== Segment start ==
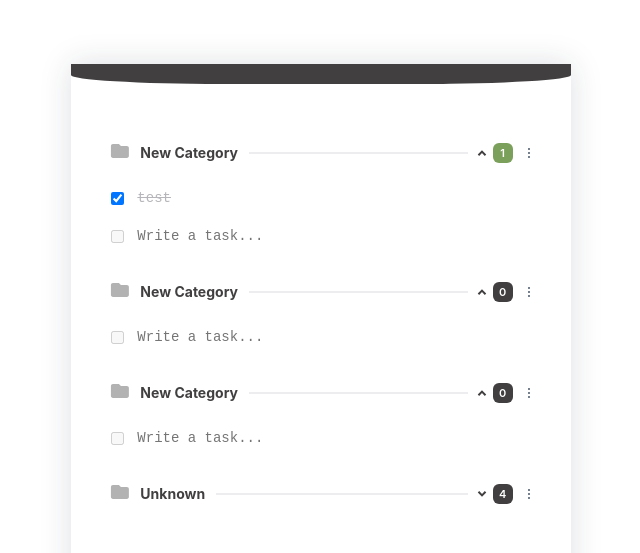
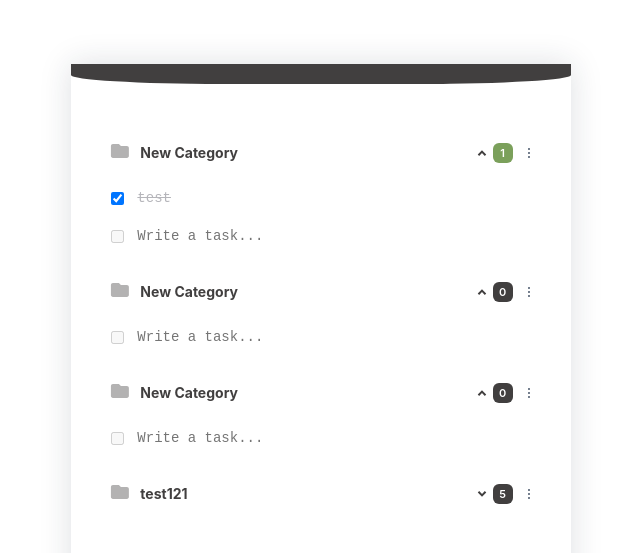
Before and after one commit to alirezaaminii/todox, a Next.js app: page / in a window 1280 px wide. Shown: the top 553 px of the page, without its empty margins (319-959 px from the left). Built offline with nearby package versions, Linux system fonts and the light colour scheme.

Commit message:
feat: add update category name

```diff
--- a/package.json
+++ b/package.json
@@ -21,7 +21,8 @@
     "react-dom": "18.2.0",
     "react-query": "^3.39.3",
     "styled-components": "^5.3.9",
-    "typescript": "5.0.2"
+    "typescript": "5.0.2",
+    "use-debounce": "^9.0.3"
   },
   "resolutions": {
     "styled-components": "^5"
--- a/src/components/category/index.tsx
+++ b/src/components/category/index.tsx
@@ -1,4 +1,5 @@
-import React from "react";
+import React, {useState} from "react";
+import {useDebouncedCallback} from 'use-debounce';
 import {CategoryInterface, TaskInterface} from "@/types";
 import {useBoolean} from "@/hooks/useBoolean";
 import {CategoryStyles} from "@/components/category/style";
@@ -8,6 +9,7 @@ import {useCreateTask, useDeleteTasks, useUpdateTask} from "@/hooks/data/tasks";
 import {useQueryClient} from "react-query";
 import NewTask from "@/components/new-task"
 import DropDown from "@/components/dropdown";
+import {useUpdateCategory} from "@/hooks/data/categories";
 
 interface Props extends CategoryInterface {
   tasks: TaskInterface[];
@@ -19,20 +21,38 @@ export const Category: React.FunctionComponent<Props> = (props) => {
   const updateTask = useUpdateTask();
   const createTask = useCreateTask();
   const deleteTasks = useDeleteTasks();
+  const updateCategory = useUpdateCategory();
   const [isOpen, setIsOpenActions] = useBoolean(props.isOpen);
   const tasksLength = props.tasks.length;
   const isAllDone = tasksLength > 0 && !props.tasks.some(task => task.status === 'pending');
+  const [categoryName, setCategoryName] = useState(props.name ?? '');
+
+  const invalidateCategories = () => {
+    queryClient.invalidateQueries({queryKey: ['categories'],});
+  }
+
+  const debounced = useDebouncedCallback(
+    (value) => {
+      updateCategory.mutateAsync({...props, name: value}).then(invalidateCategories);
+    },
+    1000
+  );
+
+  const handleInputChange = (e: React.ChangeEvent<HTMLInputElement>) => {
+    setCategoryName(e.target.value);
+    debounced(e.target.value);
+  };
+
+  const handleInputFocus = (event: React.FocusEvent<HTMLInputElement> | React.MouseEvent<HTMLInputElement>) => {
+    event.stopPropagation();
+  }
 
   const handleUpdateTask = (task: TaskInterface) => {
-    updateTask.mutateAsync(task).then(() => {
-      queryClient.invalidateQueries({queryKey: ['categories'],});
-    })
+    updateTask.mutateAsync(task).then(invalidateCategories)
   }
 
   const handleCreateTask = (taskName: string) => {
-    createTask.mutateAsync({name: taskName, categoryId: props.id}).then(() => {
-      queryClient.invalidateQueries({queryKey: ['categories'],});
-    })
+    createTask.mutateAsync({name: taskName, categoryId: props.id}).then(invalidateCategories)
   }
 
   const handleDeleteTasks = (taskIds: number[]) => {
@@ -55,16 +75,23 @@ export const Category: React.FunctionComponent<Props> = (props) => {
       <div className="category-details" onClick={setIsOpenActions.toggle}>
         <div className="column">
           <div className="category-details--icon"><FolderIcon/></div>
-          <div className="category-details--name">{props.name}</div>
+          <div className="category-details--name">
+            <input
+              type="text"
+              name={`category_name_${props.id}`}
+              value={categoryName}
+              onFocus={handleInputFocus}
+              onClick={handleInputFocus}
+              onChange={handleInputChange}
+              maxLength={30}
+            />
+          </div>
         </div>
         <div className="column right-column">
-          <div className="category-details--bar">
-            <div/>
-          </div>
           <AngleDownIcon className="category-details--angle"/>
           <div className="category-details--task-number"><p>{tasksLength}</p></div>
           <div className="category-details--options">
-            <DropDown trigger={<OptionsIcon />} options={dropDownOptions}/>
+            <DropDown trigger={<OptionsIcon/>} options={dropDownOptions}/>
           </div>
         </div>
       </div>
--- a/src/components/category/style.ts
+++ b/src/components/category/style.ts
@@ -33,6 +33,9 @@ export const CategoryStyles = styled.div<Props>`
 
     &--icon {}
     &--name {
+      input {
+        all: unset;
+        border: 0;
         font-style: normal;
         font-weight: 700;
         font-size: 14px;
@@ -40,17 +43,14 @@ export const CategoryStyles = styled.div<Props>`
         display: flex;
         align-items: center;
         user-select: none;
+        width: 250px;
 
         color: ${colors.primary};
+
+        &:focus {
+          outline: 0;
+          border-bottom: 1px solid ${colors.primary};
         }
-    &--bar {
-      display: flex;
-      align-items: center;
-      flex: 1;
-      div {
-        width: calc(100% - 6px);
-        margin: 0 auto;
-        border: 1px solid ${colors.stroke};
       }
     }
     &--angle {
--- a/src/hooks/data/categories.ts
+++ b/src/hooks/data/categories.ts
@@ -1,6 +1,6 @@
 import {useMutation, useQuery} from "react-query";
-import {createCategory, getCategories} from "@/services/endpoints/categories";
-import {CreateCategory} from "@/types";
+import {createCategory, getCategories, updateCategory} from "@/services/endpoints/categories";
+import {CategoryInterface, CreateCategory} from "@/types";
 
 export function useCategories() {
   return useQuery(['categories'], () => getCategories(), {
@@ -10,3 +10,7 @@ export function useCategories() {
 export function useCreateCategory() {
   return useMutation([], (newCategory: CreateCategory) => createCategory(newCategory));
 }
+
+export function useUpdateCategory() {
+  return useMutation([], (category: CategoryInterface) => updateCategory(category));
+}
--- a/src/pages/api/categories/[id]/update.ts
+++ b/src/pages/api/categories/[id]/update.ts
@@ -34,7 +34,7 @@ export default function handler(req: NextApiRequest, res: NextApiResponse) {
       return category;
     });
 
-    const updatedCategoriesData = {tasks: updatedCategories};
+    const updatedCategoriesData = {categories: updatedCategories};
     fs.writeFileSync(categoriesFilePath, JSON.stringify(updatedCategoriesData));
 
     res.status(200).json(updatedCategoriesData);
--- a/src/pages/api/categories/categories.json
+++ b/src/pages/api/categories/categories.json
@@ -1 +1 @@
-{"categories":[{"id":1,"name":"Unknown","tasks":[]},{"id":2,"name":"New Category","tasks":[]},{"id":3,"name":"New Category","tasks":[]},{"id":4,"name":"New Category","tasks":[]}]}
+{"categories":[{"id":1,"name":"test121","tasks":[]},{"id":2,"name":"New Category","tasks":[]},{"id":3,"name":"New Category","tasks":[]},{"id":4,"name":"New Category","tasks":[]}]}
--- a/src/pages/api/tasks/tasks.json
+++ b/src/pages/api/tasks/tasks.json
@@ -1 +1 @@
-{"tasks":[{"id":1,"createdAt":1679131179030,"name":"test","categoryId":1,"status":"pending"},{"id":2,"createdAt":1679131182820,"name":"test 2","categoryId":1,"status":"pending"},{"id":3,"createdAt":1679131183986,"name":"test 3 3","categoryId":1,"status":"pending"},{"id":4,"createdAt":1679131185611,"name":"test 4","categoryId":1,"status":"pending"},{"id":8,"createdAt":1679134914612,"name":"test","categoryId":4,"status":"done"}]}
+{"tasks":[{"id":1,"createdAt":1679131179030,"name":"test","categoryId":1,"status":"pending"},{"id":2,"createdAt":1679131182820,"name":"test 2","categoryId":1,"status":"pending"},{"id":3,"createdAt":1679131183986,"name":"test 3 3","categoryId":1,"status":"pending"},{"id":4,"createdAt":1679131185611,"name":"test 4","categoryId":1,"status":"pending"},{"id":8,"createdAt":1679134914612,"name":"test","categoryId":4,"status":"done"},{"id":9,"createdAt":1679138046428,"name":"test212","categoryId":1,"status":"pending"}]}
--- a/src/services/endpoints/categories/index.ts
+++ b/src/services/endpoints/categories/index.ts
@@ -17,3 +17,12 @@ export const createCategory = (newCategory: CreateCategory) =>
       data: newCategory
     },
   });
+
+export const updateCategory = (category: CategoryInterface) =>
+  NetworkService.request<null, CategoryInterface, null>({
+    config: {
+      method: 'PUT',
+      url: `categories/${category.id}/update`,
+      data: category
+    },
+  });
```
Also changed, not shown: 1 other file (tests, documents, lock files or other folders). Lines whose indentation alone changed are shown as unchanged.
== Segment end ==
Across the data above, count every line with "export" in it and write only the total.

_Answer area_:
11